Cosmetic surgery, like any surgery, involves risk. There are no guarantees in medicine or in surgery.
But like any activity, there are measures we can take to reduce risk. As a plastic surgeon doing elective, cosmetic surgery, I operate on patients when surgery is not necessary, unlike my surgery colleagues doing appendix removal, cancer surgery, or hip replacements, to give a few examples.
So, the responsibility to bring you, the patient, back to your pre-surgery health (and in better physical form) is very substantial.
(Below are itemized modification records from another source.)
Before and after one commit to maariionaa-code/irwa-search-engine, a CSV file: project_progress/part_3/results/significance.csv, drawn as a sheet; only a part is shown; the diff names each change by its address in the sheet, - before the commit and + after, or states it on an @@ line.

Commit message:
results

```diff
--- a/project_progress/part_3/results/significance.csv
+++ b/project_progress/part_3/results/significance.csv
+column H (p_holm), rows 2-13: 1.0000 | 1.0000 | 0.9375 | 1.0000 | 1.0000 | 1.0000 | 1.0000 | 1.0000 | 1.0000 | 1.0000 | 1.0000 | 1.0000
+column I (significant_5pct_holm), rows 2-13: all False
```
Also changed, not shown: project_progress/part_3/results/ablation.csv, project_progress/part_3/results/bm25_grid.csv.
Sometimes reducing risk involves making a surgery plan which doesn’t push things beyond reasonable limits. A frequent example is a patient requesting larger breast implants than what I think are safe. This is especially a problem when a breast lift is being done at the same time. The breast and the breast skin circulation, its nourishment can be reduced so it becomes insufficient to heal the incisions or to maintain the vitality of the nipple, and major skin loss, death of the nipple, or extrusion/exposure of the implant leading to the need to remove the implant can be the result.
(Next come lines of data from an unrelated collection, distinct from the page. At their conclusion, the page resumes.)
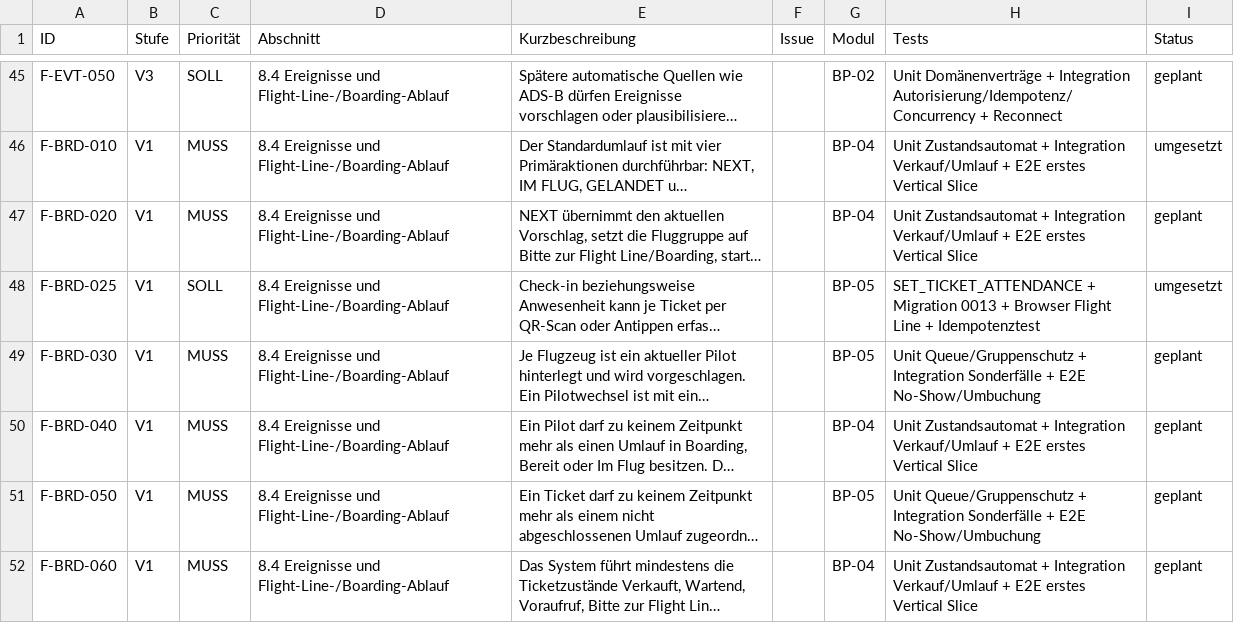
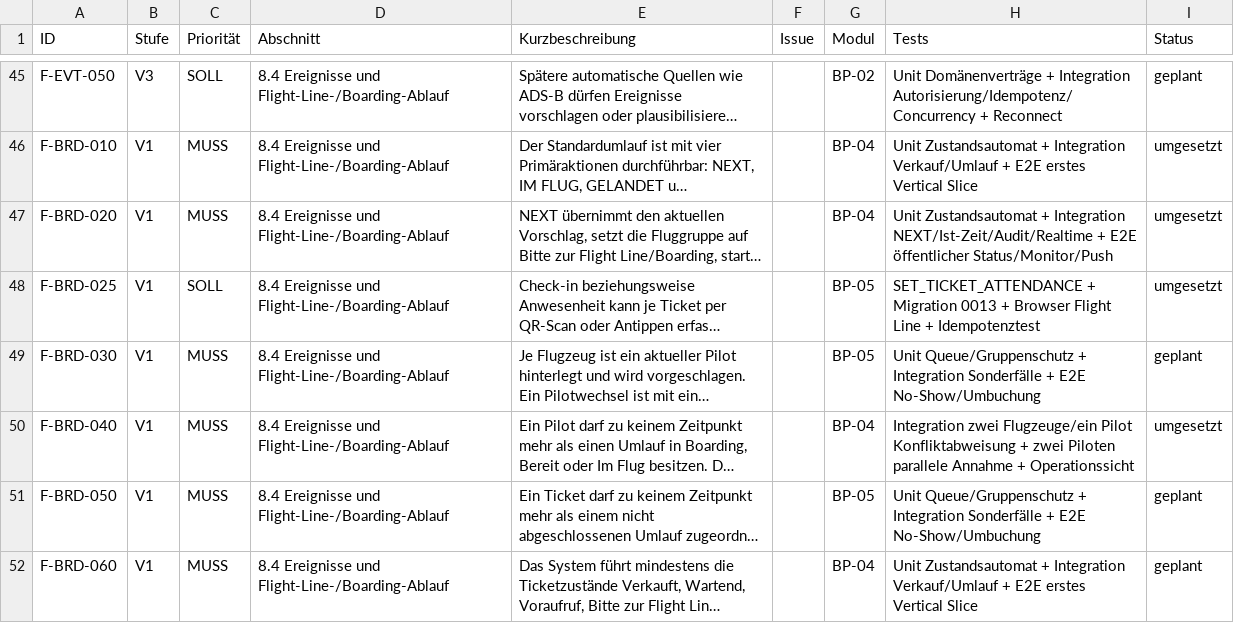
Before and after one commit to aguther/rundflug-leitstand, a CSV file: docs/requirements/traceability.csv, drawn as a sheet; only a part is shown, gaps mark what is left out; long unchanged cells end in …; the diff names each change by its address in the sheet, - before the commit and + after, or states it on an @@ line.

Commit message:
test: verify next and pilot conflict invariants

```diff
--- a/docs/requirements/traceability.csv
+++ b/docs/requirements/traceability.csv
-H47 (Tests): …+ Integration Verkauf/Umlauf + E2E erstes Vertical Slice
+H47 (Tests): …+ Integration NEXT/Ist-Zeit/Audit/Realtime + E2E öffentlicher Status/Monitor/Push
-I47 (Status): geplant
+I47 (Status): umgesetzt
-H50 (Tests): Unit Zustandsautomat + Integration Verkauf/Umlauf + E2E erstes Vertical Slice
+H50 (Tests): Integration zwei Flugzeuge/ein Pilot Konfliktabweisung + zwei Piloten parallele Annahme + Operationssicht
-I50 (Status): geplant
+I50 (Status): umgesetzt
```
Also changed, not shown: 2 other files.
I tell my patients who are making (what I consider) unreasonable requests for size this compares to speeding at higher and higher rates. We can feel comfortable in our safety if we travel under normal road conditions at about the speed limit. The risk of an accident becomes greater if we are speeding in a 100km/hr zone at 130, but with a good vehicle and skilled driver, the risk is only moderately higher. At high speeds, a serious crash becomes almost a certainty.
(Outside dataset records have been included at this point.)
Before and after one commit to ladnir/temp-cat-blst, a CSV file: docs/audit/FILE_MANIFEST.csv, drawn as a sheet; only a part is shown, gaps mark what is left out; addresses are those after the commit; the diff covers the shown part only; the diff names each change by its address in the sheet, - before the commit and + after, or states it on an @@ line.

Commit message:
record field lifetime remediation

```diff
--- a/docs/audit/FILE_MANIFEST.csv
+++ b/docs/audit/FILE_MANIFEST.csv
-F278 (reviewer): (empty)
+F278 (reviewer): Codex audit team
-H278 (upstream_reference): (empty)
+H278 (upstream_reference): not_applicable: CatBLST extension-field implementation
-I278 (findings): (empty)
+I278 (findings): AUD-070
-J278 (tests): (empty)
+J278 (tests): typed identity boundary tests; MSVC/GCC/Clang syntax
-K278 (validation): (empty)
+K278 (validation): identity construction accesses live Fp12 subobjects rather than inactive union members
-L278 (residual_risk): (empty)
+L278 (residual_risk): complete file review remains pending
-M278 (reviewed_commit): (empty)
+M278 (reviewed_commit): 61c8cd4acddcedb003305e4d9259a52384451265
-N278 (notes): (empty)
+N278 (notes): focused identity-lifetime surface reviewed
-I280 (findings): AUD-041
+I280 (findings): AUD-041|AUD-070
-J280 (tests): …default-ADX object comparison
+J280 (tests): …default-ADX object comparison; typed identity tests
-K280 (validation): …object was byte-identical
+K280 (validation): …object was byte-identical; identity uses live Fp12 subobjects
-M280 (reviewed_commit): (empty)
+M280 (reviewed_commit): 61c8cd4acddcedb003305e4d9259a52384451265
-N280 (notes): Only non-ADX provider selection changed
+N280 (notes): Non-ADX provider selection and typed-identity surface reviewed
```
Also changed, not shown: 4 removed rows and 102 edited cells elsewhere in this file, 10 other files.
The same is likely true when we start to use bigger and bigger implants, and at a certain point, I simply refuse.
This discussion about implant size and the risk of complications has nothing to do with issues of esthetics. Big implants also increase the risk of what I call Esthetic failure. By this I mean a variety of problems which mar the outcome without being a complication of surgery in the usual sense. This includes malposition of the implants such as dropped out or bottomed out implants, lateralization, and excess upper pole fullness, on one or both sides. When the implant comprises the vast majority of implant/natural breast together there is a much higher chance the implant will be visible or palpable (able to be felt.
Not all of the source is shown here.